Dataset records section start

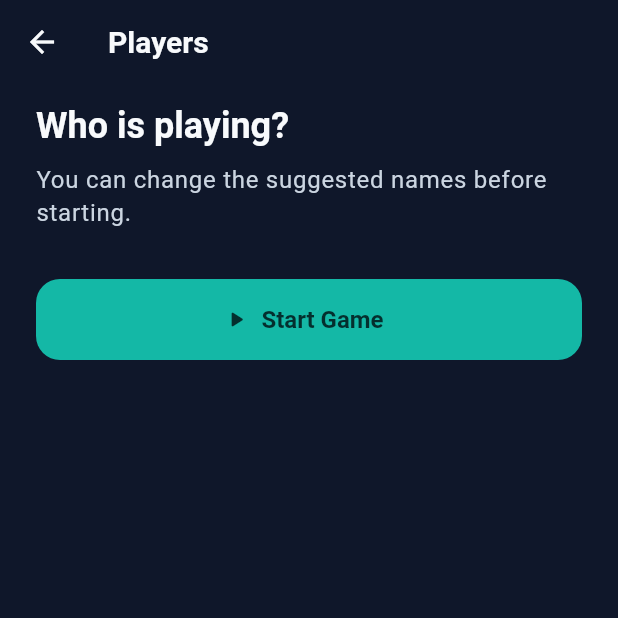
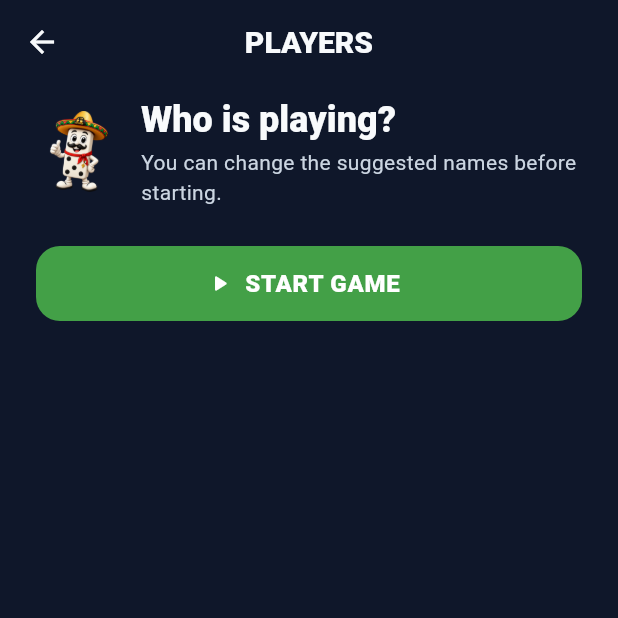
Before and after one commit to PBernardinelli/MDScore, a Flutter app: the PlayersScreen screen opened directly with empty values, on a phone screen of 412 x 824 dp, the top half of it. Run offline on Flutter 3.47's test engine with Material 3 defaults, Android fonts, the light colour scheme and no system bars; our stand-ins replace shared_preferences; accounts and stored records are empty.

Commit message:
V0.38 - identidade visual New Game, Players e Score

```diff
--- a/lib/screens/players_screen.dart
+++ b/lib/screens/players_screen.dart
@@ -81,24 +81,52 @@ class _PlayersScreenState extends State<PlayersScreen> {
   @override
   Widget build(BuildContext context) {
     return Scaffold(
-      appBar: AppBar(title: const Text('Players')),
+      appBar: AppBar(
+        title: const Text(
+          'PLAYERS',
+          style: TextStyle(fontWeight: FontWeight.w800),
+        ),
+        centerTitle: true,
+      ),
       body: SafeArea(
         child: Center(
           child: ConstrainedBox(
             constraints: const BoxConstraints(maxWidth: 560),
             child: ListView(
-              padding: const EdgeInsets.fromLTRB(24, 12, 24, 32),
+              padding: const EdgeInsets.fromLTRB(24, 8, 24, 24),
               children: [
-                Text(
-                  'Who is playing?',
-                  style: Theme.of(context).textTheme.headlineSmall,
+                Row(
+                  children: [
+                    Image.asset(
+                      'assets/images/dom_mino.png',
+                      height: 58,
+                      width: 58,
+                      fit: BoxFit.contain,
+                      semanticLabel: 'Dom Minó',
+                    ),
+                    const SizedBox(width: 12),
+                    Expanded(
+                      child: Column(
+                        crossAxisAlignment: CrossAxisAlignment.start,
+                        children: [
+                          Text(
+                            'Who is playing?',
+                            style: Theme.of(context)
+                                .textTheme
+                                .headlineSmall
+                                ?.copyWith(fontWeight: FontWeight.w800),
+                          ),
+                          const SizedBox(height: 2),
+                          Text(
+                            'You can change the suggested names before starting.',
+                            style: Theme.of(context).textTheme.bodyMedium,
+                          ),
+                        ],
+                      ),
+                    ),
+                  ],
                 ),
-                const SizedBox(height: 8),
-                Text(
-                  'You can change the suggested names before starting.',
-                  style: Theme.of(context).textTheme.bodyLarge,
-                ),
-                const SizedBox(height: 22),
+                const SizedBox(height: 18),
                 ...List.generate(widget.playerCount, (index) {
                   return Padding(
                     padding: const EdgeInsets.only(bottom: 12),
@@ -112,8 +140,14 @@ class _PlayersScreenState extends State<PlayersScreen> {
                     ),
                   );
                 }),
-                const SizedBox(height: 12),
-                FilledButton.icon(
+                const SizedBox(height: 8),
+                SizedBox(
+                  height: 50,
+                  child: FilledButton.icon(
+                  style: FilledButton.styleFrom(
+                    backgroundColor: const Color(0xFF43A047),
+                    foregroundColor: Colors.white,
+                  ),
                   onPressed: _startingGame ? null : _startGame,
                   icon: _startingGame
                       ? const SizedBox(
@@ -122,7 +156,14 @@ class _PlayersScreenState extends State<PlayersScreen> {
                           child: CircularProgressIndicator(strokeWidth: 2),
                         )
                       : const Icon(Icons.play_arrow_rounded),
-                  label: Text(_startingGame ? 'Starting...' : 'Start Game'),
+                  label: Text(
+                    _startingGame ? 'STARTING...' : 'START GAME',
+                    style: const TextStyle(
+                      fontWeight: FontWeight.w800,
+                      letterSpacing: 0.5,
+                    ),
+                  ),
+                ),
                 ),
               ],
             ),
```
Also changed, not shown: lib/screens/new_game_screen.dart (+56 -11 lines), lib/screens/score_screen.dart (+58 -15 lines).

Dataset records section end

Work item:
Apart from the pictures, the whole listing should be reproduced exactly.

Written answer:
Before and after one commit to PBernardinelli/MDScore, a Flutter app: the PlayersScreen screen opened directly with empty values, on a phone screen of 412 x 824 dp, the top half of it. Run offline on Flutter 3.47's test engine with Material 3 defaults, Android fonts, the light colour scheme and no system bars; our stand-ins replace shared_preferences; accounts and stored records are empty.

Commit message:
V0.38 - identidade visual New Game, Players e Score

```diff
--- a/lib/screens/players_screen.dart
+++ b/lib/screens/players_screen.dart
@@ -81,24 +81,52 @@ class _PlayersScreenState extends State<PlayersScreen> {
   @override
   Widget build(BuildContext context) {
     return Scaffold(
-      appBar: AppBar(title: const Text('Players')),
+      appBar: AppBar(
+        title: const Text(
+          'PLAYERS',
+          style: TextStyle(fontWeight: FontWeight.w800),
+        ),
+        centerTitle: true,
+      ),
       body: SafeArea(
         child: Center(
           child: ConstrainedBox(
             constraints: const BoxConstraints(maxWidth: 560),
             child: ListView(
-              padding: const EdgeInsets.fromLTRB(24, 12, 24, 32),
+              padding: const EdgeInsets.fromLTRB(24, 8, 24, 24),
               children: [
-                Text(
-                  'Who is playing?',
-                  style: Theme.of(context).textTheme.headlineSmall,
+                Row(
+                  children: [
+                    Image.asset(
+                      'assets/images/dom_mino.png',
+                      height: 58,
+                      width: 58,
+                      fit: BoxFit.contain,
+                      semanticLabel: 'Dom Minó',
+                    ),
+                    const SizedBox(width: 12),
+                    Expanded(
+                      child: Column(
+                        crossAxisAlignment: CrossAxisAlignment.start,
+                        children: [
+                          Text(
+                            'Who is playing?',
+                            style: Theme.of(context)
+                                .textTheme
+                                .headlineSmall
+                                ?.copyWith(fontWeight: FontWeight.w800),
+                          ),
+                          const SizedBox(height: 2),
+                          Text(
+                            'You can change the suggested names before starting.',
+                            style: Theme.of(context).textTheme.bodyMedium,
+                          ),
+                        ],
+                      ),
+                    ),
+                  ],
                 ),
-                const SizedBox(height: 8),
-                Text(
-                  'You can change the suggested names before starting.',
-                  style: Theme.of(context).textTheme.bodyLarge,
-                ),
-                const SizedBox(height: 22),
+                const SizedBox(height: 18),
                 ...List.generate(widget.playerCount, (index) {
                   return Padding(
                     padding: const EdgeInsets.only(bottom: 12),
@@ -112,8 +140,14 @@ class _PlayersScreenState extends State<PlayersScreen> {
                     ),
                   );
                 }),
-                const SizedBox(height: 12),
-                FilledButton.icon(
+                const SizedBox(height: 8),
+                SizedBox(
+                  height: 50,
+                  child: FilledButton.icon(
+                  style: FilledButton.styleFrom(
+                    backgroundColor: const Color(0xFF43A047),
+                    foregroundColor: Colors.white,
+                  ),
                   onPressed: _startingGame ? null : _startGame,
                   icon: _startingGame
                       ? const SizedBox(
@@ -122,7 +156,14 @@ class _PlayersScreenState extends State<PlayersScreen> {
                           child: CircularProgressIndicator(strokeWidth: 2),
                         )
                       : const Icon(Icons.play_arrow_rounded),
-                  label: Text(_startingGame ? 'Starting...' : 'Start Game'),
+                  label: Text(
+                    _startingGame ? 'STARTING...' : 'START GAME',
+                    style: const TextStyle(
+                      fontWeight: FontWeight.w800,
+                      letterSpacing: 0.5,
+                    ),
+                  ),
+                ),
                 ),
               ],
             ),
```
Also changed, not shown: lib/screens/new_game_screen.dart (+56 -11 lines), lib/screens/score_screen.dart (+58 -15 lines).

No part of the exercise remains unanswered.